“[S]ome strengthening in consumption from recent rather subdued growth rates is a reasonable expectation, but we should not expect a return to the sorts of growth seen in the 1995–2007 period. Nor, surely, should we try to engineer one, at least on the back of borrowing.”
That business believes that whatever is good for business is automatically in the national interest will surprise no one: whether the BCA’s Jennifer Westacott or Tony Shepherd actually believe this, or are simply being disingenuous, is a matter for them. But what’s fascinating about the BCA report is its broader tone that Australian business will only prosper if governments and the community deliver “reform” to it.
Even on issues such as the need for greater global engagement by Australian business, the BCA is all about what government can do — most particularly, remove restrictions on 457 visas. Action 6.8 is “we should establish high-level CEO dialogues with emerging economic partners in the region”. As the joke goes, who’s “we”, white man? Why hasn’t the BCA done this already?

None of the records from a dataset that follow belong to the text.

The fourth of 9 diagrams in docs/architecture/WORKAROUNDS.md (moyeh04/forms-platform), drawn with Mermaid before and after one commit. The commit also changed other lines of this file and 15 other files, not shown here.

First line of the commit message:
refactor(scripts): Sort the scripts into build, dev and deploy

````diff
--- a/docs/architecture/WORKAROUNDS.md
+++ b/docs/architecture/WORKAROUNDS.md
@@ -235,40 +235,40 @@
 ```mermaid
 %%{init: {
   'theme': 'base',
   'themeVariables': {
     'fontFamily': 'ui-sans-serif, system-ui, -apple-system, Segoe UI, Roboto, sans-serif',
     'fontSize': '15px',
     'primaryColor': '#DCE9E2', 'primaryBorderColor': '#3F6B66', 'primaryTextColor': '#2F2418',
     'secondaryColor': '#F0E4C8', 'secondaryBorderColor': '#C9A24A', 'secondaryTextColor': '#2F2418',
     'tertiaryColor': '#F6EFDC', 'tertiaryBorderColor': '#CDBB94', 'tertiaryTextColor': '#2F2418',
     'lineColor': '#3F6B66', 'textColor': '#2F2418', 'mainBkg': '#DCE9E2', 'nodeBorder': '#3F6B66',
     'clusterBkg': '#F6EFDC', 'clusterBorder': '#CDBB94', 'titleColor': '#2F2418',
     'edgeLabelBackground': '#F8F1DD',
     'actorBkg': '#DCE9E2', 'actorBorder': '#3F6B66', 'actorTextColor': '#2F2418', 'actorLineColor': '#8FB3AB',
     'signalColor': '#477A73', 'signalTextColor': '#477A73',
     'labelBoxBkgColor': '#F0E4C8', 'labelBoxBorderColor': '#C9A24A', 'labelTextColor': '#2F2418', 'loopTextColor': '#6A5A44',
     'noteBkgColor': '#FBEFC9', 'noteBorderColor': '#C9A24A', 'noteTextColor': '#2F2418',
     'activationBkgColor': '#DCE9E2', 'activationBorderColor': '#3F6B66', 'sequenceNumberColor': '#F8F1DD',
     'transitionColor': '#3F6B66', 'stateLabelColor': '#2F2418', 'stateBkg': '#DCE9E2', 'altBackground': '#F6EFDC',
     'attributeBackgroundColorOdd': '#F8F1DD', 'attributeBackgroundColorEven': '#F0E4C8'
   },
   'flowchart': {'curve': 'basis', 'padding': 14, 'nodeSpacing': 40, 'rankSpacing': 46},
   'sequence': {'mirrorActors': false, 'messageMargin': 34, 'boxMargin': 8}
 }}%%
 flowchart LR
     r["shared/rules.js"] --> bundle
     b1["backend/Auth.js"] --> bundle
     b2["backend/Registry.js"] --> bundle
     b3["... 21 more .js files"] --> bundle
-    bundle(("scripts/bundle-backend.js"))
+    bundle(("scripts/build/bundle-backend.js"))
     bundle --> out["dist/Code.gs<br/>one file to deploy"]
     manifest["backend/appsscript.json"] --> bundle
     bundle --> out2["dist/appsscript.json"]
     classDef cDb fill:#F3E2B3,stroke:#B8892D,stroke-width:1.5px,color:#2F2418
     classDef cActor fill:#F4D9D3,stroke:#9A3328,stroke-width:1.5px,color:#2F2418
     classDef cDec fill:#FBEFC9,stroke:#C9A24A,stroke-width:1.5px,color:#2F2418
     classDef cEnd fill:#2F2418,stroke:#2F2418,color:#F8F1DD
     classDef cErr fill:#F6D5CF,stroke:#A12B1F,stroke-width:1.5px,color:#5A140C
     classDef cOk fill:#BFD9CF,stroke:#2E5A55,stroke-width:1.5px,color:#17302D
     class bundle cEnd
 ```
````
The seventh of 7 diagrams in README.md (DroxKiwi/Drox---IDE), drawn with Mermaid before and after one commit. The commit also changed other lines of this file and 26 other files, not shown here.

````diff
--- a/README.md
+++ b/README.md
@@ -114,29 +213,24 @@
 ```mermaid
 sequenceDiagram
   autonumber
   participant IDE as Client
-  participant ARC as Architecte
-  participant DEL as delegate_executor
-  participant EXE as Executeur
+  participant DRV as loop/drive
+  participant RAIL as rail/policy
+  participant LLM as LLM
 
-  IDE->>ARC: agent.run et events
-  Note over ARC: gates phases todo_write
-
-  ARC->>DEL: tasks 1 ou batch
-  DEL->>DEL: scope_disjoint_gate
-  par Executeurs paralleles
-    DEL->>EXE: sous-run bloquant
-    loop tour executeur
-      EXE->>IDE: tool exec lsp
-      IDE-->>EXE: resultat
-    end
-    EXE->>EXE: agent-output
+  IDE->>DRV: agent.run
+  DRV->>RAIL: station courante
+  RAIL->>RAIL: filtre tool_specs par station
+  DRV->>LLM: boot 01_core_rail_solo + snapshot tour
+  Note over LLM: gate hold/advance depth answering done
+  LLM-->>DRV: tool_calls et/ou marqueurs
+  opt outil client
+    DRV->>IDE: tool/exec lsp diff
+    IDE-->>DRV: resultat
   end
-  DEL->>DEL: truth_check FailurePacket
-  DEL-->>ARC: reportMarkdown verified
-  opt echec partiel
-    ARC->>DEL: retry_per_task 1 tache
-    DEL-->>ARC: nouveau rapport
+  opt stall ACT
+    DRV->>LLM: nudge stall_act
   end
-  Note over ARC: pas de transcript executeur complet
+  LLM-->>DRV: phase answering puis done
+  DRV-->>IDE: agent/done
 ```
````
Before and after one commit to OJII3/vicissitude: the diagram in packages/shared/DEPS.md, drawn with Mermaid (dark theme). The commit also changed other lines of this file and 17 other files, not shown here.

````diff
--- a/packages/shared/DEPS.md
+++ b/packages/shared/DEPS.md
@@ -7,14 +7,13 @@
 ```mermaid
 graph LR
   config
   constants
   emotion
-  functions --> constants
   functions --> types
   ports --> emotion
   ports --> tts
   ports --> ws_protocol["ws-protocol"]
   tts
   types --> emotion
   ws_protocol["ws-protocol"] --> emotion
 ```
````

In the end, the report is a vast, passive-aggressive economic fridge note. “Reform” is what everyone else can do for business, even when it’s business itself that is failing to do basic things like engage with key trading partners. It betrays a core problem of Australian business, a worldview that it’s governments that deliver things like productivity and trade opportunities. And even when politicians deliver what the BCA wants, they get no credit.